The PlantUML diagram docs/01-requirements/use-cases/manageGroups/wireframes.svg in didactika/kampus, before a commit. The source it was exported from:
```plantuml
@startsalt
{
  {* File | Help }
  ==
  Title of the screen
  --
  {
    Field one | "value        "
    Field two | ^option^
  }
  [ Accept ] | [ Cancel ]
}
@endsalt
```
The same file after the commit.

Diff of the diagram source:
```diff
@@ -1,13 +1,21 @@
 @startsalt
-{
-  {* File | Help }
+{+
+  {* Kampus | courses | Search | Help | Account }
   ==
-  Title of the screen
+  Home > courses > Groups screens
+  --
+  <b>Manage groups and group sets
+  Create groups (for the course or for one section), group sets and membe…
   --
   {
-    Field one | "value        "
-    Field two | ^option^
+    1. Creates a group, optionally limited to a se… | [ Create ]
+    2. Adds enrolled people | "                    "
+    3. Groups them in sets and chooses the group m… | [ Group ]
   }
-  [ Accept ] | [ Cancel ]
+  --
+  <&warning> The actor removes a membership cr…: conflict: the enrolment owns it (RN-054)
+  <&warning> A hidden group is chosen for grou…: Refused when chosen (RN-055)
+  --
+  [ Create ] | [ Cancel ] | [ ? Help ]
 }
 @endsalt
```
--------------------------------
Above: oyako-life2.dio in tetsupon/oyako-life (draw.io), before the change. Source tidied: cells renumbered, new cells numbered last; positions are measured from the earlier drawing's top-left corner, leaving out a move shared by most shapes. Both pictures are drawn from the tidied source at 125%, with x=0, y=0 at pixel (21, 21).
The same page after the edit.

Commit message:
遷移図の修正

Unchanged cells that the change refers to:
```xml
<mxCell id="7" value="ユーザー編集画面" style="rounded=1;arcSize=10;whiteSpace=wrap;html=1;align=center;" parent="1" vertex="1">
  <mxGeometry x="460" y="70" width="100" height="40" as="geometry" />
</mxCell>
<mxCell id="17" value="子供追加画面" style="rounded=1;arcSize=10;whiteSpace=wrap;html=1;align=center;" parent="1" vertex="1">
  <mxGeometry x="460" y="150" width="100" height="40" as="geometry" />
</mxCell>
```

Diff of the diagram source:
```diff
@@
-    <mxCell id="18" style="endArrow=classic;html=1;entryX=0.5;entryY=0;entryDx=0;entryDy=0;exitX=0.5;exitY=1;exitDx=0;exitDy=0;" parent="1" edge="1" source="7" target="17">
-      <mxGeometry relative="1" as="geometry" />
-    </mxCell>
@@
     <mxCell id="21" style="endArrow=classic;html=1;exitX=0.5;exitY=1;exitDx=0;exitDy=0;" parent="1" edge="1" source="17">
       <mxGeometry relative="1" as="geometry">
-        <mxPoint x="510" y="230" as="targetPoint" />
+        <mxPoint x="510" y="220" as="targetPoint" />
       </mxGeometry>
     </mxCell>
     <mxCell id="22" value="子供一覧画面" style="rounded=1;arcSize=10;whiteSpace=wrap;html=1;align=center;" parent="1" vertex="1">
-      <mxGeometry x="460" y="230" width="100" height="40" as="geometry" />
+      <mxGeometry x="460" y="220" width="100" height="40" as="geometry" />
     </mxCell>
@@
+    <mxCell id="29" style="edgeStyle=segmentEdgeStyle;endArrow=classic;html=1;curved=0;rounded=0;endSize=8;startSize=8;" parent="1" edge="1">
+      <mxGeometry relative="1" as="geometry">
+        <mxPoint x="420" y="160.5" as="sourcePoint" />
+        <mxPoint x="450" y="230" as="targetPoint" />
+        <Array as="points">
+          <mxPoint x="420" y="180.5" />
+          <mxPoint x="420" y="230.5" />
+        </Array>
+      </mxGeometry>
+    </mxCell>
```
--------------------------------
• [Prompt]: State how many lines of the records hold the string "width", and nothing else.

• [Exercise solution]: 4